Image Title2

Actor Gene Wilder is in a class all his own. With that velvety soft voice, angelic eyes, and mad blonde curls, Wilder has flawlessly portrayed some of our most flawed characters. Whether he's playing a candy genius or a crazed scientist, he doesn’t miss a step, literally. Hard to believe it's been half a century that this Milwaukee native and Actors Studio alum has been delighting us with his quirky characters in cult classic flicks like The Producers and Stir Crazy. In honor of his 80th birthday, we look back at the many reasons we’re wild about Wilder.

7. Will & Grace: One of Wilder’s last roles before retiring from acting was on the small screen. In 2002 he guest-starred on Will & Grace as Mr. Stein, Will Truman’s ruthless boss. Although he was only featured in two episodes, Wilder turned on his comedic charm and won an Emmy for it. A veteran of improv, he got the tables turned on him when, in one instance, Will (actor Eric McCormack) asks Wilder to scream out, "Say I am Stein! I am Stein!" At the end of the scene, McCormack blurts out off script, "Your name is Frankenstein!" Wilder falls to his seat laughing. Check out the blooper clip here.

6. Mel Brooks: If it wasn’t for Anne Bancroft, Wilder and Mel Brooks’ union of hysterics perhaps might have never happened. Bancroft, who was dating Brooks at the time, introduced the actor and director and the two went on to work on multiple hilarious films. Their first, The Producers, put Wilder on the map and garnered him an Oscar nomination for Best Supporting Actor.

5. Richard Pryor: One of the funniest comedy pairings in film is, bar none, Wilder and Richard Pryor. The duo appeared in four films together, often in which they were framed of a crime ensuing high jinks. But because of their perfectly balanced comedy, the plot lines were beside the point. One of their funniest films together that also captured their outrageous physical comedy is Sidney Poitier’s Stir Crazy released in 1980.

Image Title3

Comedy gems Pryor and Wilder in 1989. 4. Blazing Saddles: “My name is Jim, but most people call me...Jim,” so says Wilder as drunken gunslinger Jim in the hit Blazing Saddles. This hysterical Western spoof, directed by Brooks (but of course) and written in part by Pryor, stars Cleavon Little as Bart, a black lawman, who tries to save the town of Rock Ridge with the help of 'The Waco Kid,' a/k/a Jim, played by Wilder.
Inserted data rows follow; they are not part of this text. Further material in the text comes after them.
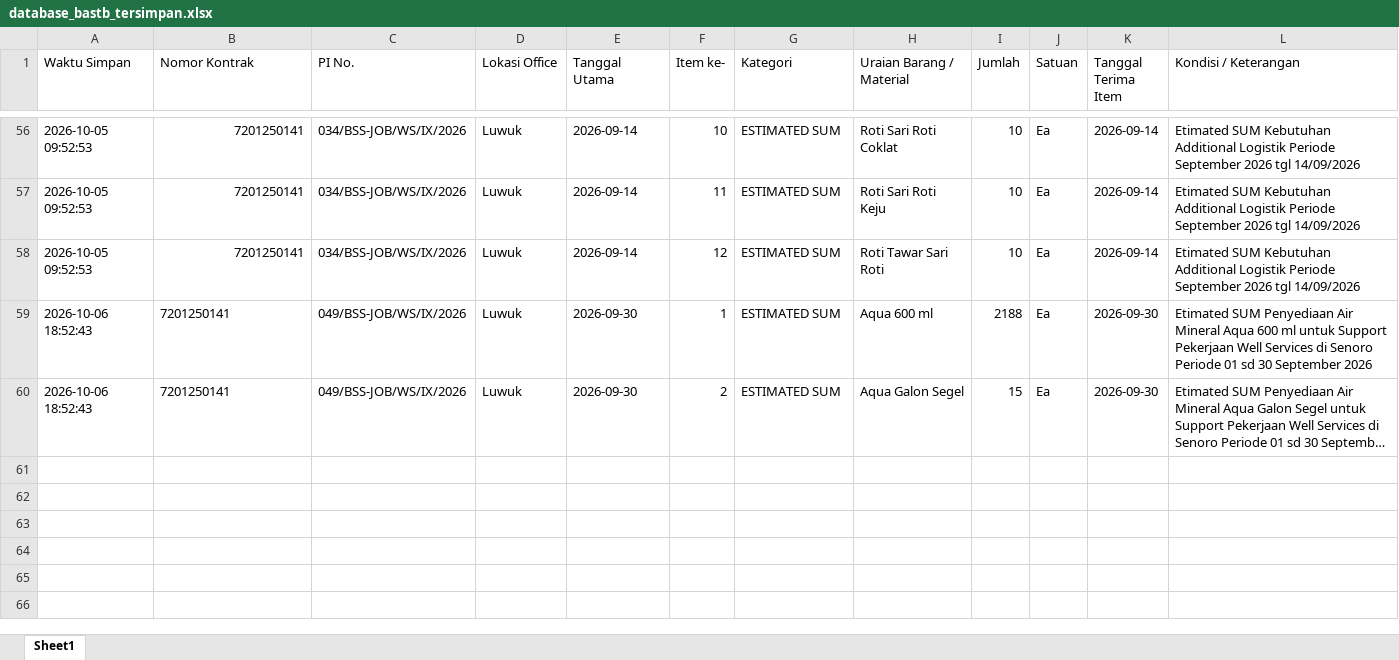
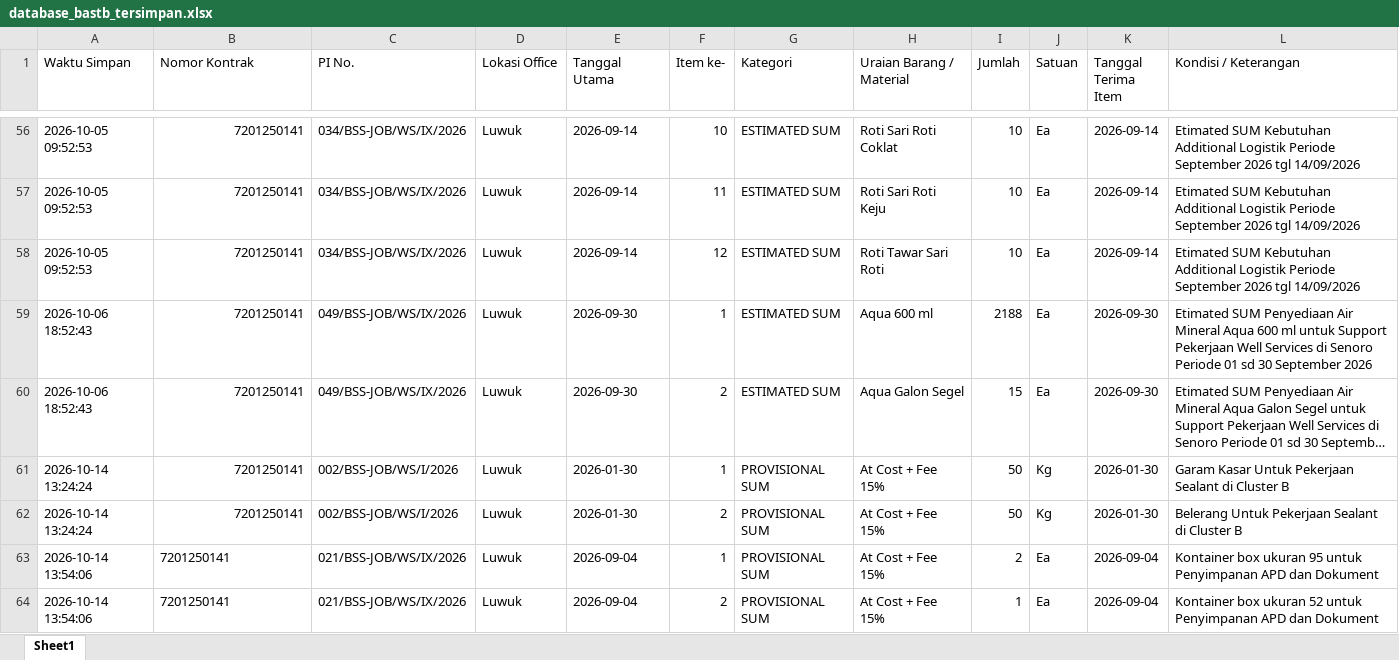
Before and after one commit to onesimussuriadi-coding/Dashboard-Proforma-Invoice-General-Services, an Excel workbook: database_penyimpanan_aman/database_bastb_tersimpan.xlsx, sheet Sheet1, drawn as a sheet; only a part is shown, gaps mark what is left out; long unchanged cells end in …; values as stored, in another font and other column widths than the file's, no borders; the diff names each change by its address in the sheet, - before the commit and + after, or states it on an @@ line.

```diff
--- a/database_penyimpanan_aman/database_bastb_tersimpan.xlsx (sheet Sheet1)
+++ b/database_penyimpanan_aman/database_bastb_tersimpan.xlsx (sheet Sheet1)
-B59:B60 alignment: left
+B59:B60 alignment: right
+row 61: 2026-10-14 13:24:24 | 7201250141 | 002/BSS-JOB/WS/I/2026 | Luwuk | 2026-01-30 | 1 | PROVISIONAL SUM | At Cost + Fee 15% | 50 | Kg | 2026-01-30 | Garam Kasar Untuk Pekerjaan Sealant di Cluster B
+row 62: 2026-10-14 13:24:24 | 7201250141 | 002/BSS-JOB/WS/I/2026 | Luwuk | 2026-01-30 | 2 | PROVISIONAL SUM | At Cost + Fee 15% | 50 | Kg | 2026-01-30 | Belerang Untuk Pekerjaan Sealant di Cluster B
+row 63: 2026-10-14 13:54:06 | 7201250141 | 021/BSS-JOB/WS/IX/2026 | Luwuk | 2026-09-04 | 1 | PROVISIONAL SUM | At Cost + Fee 15% | 2 | Ea | 2026-09-04 | Kontainer box ukuran 95 untuk Penyimpanan APD dan Dokument
+row 64: 2026-10-14 13:54:06 | 7201250141 | 021/BSS-JOB/WS/IX/2026 | Luwuk | 2026-09-04 | 2 | PROVISIONAL SUM | At Cost + Fee 15% | 1 | Ea | 2026-09-04 | Kontainer box ukuran 52 untuk Penyimpanan APD dan Dokument
```
Also changed, not shown: database_penyimpanan_aman/database_master_po.xlsx, database_penyimpanan_aman/database_opname_parameter.xlsx, 10 other files.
The film was a huge hit for Wilder, and he received three Oscar nominations. It was also ranked No. 6 on the American Film Institute’s "100 years...100 Laughs" list.
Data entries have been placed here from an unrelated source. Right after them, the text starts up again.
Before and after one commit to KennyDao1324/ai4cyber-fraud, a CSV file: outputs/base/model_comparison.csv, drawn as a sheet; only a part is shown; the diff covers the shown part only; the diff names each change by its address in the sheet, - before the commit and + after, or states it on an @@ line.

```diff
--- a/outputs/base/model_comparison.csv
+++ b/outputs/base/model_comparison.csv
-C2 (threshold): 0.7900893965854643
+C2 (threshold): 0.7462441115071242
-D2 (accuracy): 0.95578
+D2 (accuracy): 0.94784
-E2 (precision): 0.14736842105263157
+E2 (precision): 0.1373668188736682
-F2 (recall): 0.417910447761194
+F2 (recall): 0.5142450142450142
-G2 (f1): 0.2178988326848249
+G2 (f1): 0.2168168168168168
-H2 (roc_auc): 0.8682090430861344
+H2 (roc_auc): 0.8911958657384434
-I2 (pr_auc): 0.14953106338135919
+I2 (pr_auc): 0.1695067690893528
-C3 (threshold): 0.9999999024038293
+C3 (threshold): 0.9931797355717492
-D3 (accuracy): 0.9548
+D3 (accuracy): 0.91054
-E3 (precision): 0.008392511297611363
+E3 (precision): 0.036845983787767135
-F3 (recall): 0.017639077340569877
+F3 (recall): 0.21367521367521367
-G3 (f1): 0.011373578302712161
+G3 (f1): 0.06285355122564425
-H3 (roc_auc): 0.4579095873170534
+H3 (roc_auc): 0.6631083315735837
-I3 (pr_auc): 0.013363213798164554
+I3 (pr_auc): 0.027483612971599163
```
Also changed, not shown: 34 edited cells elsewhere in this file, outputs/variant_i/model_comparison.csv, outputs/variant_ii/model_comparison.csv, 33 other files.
3. Gilda Radner: In 1982, and during another Poitier film, Wilder met Saturday Night Live cast member Gilda Radner on the set of Hanky Panky. Radner, who was married to SNL band leader G.E. Smith at the time, became fast friends with Wilder and ended up divorcing Smith for the funnyman. The two became a comedic power couple and appeared in two other films together, including The Woman in Red and Haunted Honeymoon. Gilda was diagnosed with ovarian cancer in 1986 and passed away in 1989. Wilder went on to become a strong advocate for cancer and launched the Gilda Radner Ovarian Cancer Detection Center and Gilda’s Club, a cancer support group.
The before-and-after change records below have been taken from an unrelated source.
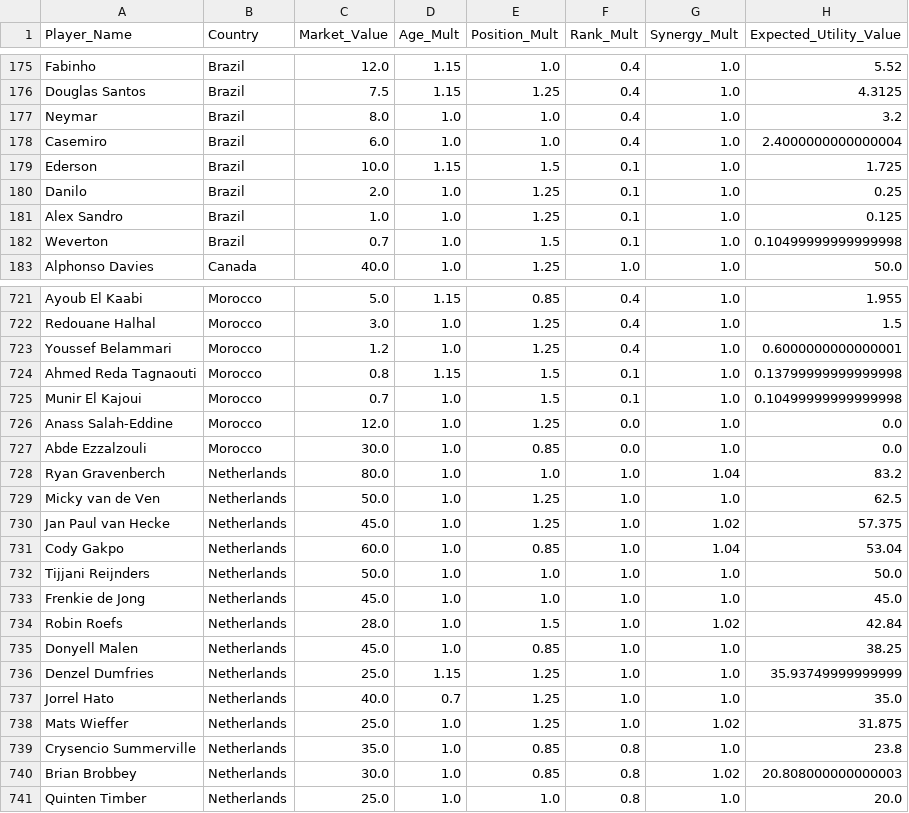
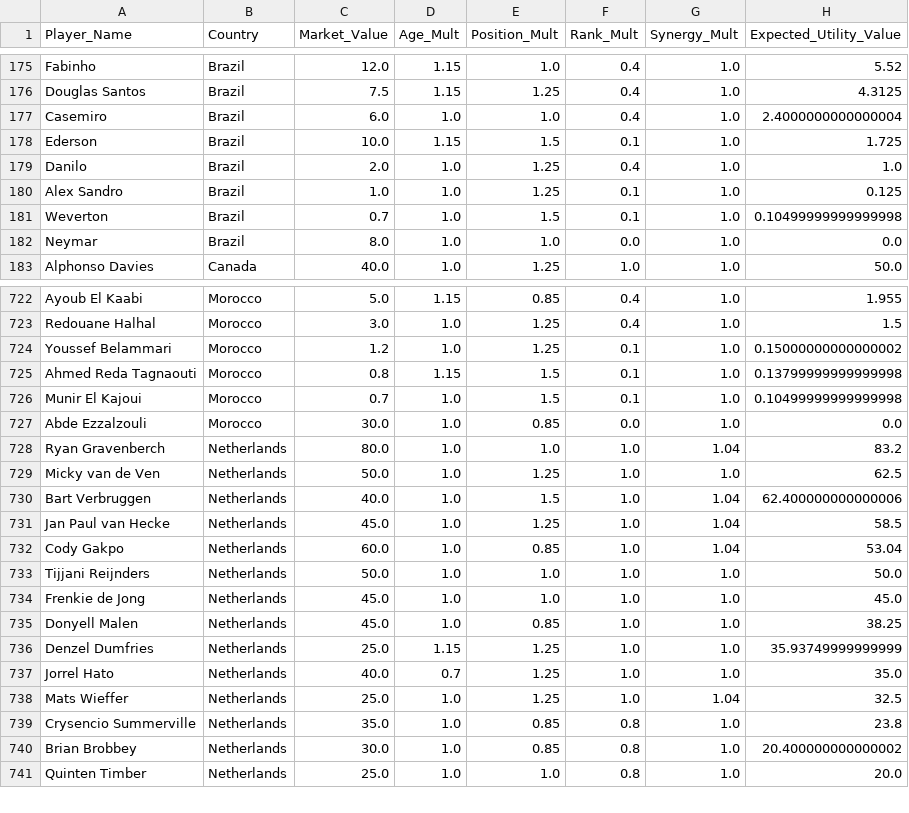
Before and after one commit to learntech0411/WorldCup2026, a CSV file: backend/value_transform.csv, drawn as a sheet; only a part is shown, gaps mark what is left out; the diff covers the shown part only.

```diff
--- a/backend/value_transform.csv
+++ b/backend/value_transform.csv
@@ -176,8 +176,8 @@ Fabinho,Brazil,12.0,1.15,1.0,0.4,1.0,5.52
 Douglas Santos,Brazil,7.5,1.15,1.25,0.4,1.0,4.3125
-Neymar,Brazil,8.0,1.0,1.0,0.4,1.0,3.2
 Casemiro,Brazil,6.0,1.0,1.0,0.4,1.0,2.4000000000000004
 Ederson,Brazil,10.0,1.15,1.5,0.1,1.0,1.725
-Danilo,Brazil,2.0,1.0,1.25,0.1,1.0,0.25
+Danilo,Brazil,2.0,1.0,1.25,0.4,1.0,1.0
 Alex Sandro,Brazil,1.0,1.0,1.25,0.1,1.0,0.125
 Weverton,Brazil,0.7,1.0,1.5,0.1,1.0,0.10499999999999998
+Neymar,Brazil,8.0,1.0,1.0,0.0,1.0,0.0
 Alphonso Davies,Canada,40.0,1.0,1.25,1.0,1.0,50.0
@@ -722,6 +723,5 @@ Ayoub El Kaabi,Morocco,5.0,1.15,0.85,0.4,1.0,1.955
 Redouane Halhal,Morocco,3.0,1.0,1.25,0.4,1.0,1.5
-Youssef Belammari,Morocco,1.2,1.0,1.25,0.4,1.0,0.6000000000000001
+Youssef Belammari,Morocco,1.2,1.0,1.25,0.1,1.0,0.15000000000000002
 Ahmed Reda Tagnaouti,Morocco,0.8,1.15,1.5,0.1,1.0,0.13799999999999998
 Munir El Kajoui,Morocco,0.7,1.0,1.5,0.1,1.0,0.10499999999999998
-Anass Salah-Eddine,Morocco,12.0,1.0,1.25,0.0,1.0,0.0
 Abde Ezzalzouli,Morocco,30.0,1.0,0.85,0.0,1.0,0.0
@@ -729,3 +729,4 @@ Ryan Gravenberch,Netherlands,80.0,1.0,1.0,1.0,1.04,83.2
 Micky van de Ven,Netherlands,50.0,1.0,1.25,1.0,1.0,62.5
-Jan Paul van Hecke,Netherlands,45.0,1.0,1.25,1.0,1.02,57.375
+Bart Verbruggen,Netherlands,40.0,1.0,1.5,1.0,1.04,62.400000000000006
+Jan Paul van Hecke,Netherlands,45.0,1.0,1.25,1.0,1.04,58.5
 Cody Gakpo,Netherlands,60.0,1.0,0.85,1.0,1.04,53.04
@@ -733,3 +734,2 @@ Tijjani Reijnders,Netherlands,50.0,1.0,1.0,1.0,1.0,50.0
 Frenkie de Jong,Netherlands,45.0,1.0,1.0,1.0,1.0,45.0
-Robin Roefs,Netherlands,28.0,1.0,1.5,1.0,1.02,42.84
 Donyell Malen,Netherlands,45.0,1.0,0.85,1.0,1.0,38.25
@@ -737,5 +737,5 @@ Denzel Dumfries,Netherlands,25.0,1.15,1.25,1.0,1.0,35.93749999999999
 Jorrel Hato,Netherlands,40.0,0.7,1.25,1.0,1.0,35.0
-Mats Wieffer,Netherlands,25.0,1.0,1.25,1.0,1.02,31.875
+Mats Wieffer,Netherlands,25.0,1.0,1.25,1.0,1.04,32.5
 Crysencio Summerville,Netherlands,35.0,1.0,0.85,0.8,1.0,23.8
-Brian Brobbey,Netherlands,30.0,1.0,0.85,0.8,1.02,20.808000000000003
+Brian Brobbey,Netherlands,30.0,1.0,0.85,0.8,1.0,20.400000000000002
 Quinten Timber,Netherlands,25.0,1.0,1.0,0.8,1.0,20.0
```
Also changed, not shown: 8 added rows, 7 removed rows, 3 moved rows and 6 edited cells elsewhere in this file, backend/world_cup_countries.csv, backend/world_cup_players.csv.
2. Young Frankenstein: “Puttin’ on the Ritz” is a big band number known for its Fred Astaire elegance, so how could a crazed scientist and his latest creation, a freakish monster with no rhythm nor speaking ability, possibly perform this song concurrently and in tuxedos? Sounds ludicrous, but it was hilariously pulled off in this Brooks-directed film and a definite highlight in Wilder’s career.

1. Willy Wonka: One of the most cherished, timeless children’s films of which Wilder is most associated with is Willy Wonka & the Chocolate Factory. Although it received favorable reviews when it was released in 1971, it completely tanked at the box office. Wilder, at first, hesitated playing the title role of Wonka but decided to take it on as long as he had the freedom to shape the scene when the world first sets eyes on the recluse candymaker. He insisted that Wonka make his grand entrance with a limp and a walking cane and then quickly tumbling over and straightening up with a smile and open arms. Pure imagination!